You probably don't care too much for MP3. MP3 is of absolutely no interest to me whatsoever. Musically, it's a highly compressed audio file. It still takes way too long to download. And we're still a matter of years away - not too many, but, still, a few years away - from any kind of universality of technological download for most people on earth to download something with some semblance of musical quality. But it's not going to be quick and it's not going to be universal overnight.
Modem speeds at the moment? I mean, just forget it. It takes hours to download an album. And if you do do it, well, you've got a lot more time in your life than I do.
I know I used to enjoy making compilation tapes, back when I had the time to do them. When home taping first came around with the advent of the cassette, the artist and the record company all got fearfully worried that this would result in a huge amount of pirating of music, that it would spell the end of the music industry - and, of course, it didn't happen, because all of us who made our little tapes all recognized the trade-offs in terms of quality. The hassle factor of copying - even in real-time, 1-to-1 - it's a dreary job. And we tend to go into the record store and buy the CD, anyway.
Downloading has got to be really quick - a matter of seconds - to make it worth it to go to that extreme. What's going to make it worthwhile, in my humble opinion, is that the cheap and cheerful end of the glitzy pop charts will be highly compressed audio that will be downloadable onto a static format like a memory chip, smart-media card, or whatever. It'll need 100 MB to make it worth the hassle. But the advantages are that you'll have a very small player that's jog-proof so you can take it running, go to the gym, or put it in your car - it's a convenience. But it's not even going to have the quality of CD...
That's my problem with it. If it's not going to have the quality level of CD, why bother? The answer is convenience. It's speed of download time if you're taking it off the Net - legally, we hope - or whether you're just copying it from your friends.

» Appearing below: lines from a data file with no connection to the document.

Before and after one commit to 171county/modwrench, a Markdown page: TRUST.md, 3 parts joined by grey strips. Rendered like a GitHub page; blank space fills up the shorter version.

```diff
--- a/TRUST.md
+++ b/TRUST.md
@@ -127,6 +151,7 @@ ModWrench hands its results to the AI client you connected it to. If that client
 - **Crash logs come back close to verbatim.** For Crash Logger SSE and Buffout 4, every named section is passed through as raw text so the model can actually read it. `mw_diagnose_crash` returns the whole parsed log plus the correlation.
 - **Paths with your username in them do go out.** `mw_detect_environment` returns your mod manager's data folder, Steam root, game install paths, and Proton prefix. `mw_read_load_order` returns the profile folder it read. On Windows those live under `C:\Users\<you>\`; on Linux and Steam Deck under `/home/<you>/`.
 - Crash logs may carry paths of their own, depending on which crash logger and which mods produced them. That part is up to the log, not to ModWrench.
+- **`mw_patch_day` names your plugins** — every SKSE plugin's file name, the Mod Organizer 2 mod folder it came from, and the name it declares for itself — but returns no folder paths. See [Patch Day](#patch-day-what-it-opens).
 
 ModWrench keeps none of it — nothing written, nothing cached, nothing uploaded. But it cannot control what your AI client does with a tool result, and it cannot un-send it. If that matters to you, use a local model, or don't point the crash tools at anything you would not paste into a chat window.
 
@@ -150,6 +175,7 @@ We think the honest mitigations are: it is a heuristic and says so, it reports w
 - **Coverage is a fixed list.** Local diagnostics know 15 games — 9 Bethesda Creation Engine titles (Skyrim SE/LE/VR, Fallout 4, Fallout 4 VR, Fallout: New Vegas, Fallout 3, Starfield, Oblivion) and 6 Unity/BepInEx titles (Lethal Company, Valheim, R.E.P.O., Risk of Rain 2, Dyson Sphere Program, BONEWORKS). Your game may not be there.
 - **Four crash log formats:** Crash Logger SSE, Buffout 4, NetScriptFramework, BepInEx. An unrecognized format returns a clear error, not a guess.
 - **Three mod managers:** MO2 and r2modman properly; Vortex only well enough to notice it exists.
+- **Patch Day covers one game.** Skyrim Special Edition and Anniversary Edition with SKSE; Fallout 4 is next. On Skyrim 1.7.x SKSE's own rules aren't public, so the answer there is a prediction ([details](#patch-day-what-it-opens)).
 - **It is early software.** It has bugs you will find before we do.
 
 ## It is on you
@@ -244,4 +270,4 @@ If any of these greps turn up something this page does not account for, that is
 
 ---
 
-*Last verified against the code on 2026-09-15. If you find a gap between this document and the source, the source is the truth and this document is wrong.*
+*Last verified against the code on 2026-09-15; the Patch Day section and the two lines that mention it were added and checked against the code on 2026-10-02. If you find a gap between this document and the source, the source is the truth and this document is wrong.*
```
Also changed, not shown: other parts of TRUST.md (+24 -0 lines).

People who enjoy music and want to enjoy the quality of the original analog recordings - then you need a minimum of 24 bits - which doesn't sound like a whole lot more than the 16 we're used to with the CD, but it's a logarithmic progression. 24 bits, to all intents and purposes to the human ear, has the smoothness of the dynamic response we associate with analog recording.
I can't quite put my finger on it, but I've never felt comfortable with the quality of sound of CDs. It's always sounded edgy, harsh, and, above all, fatiguing.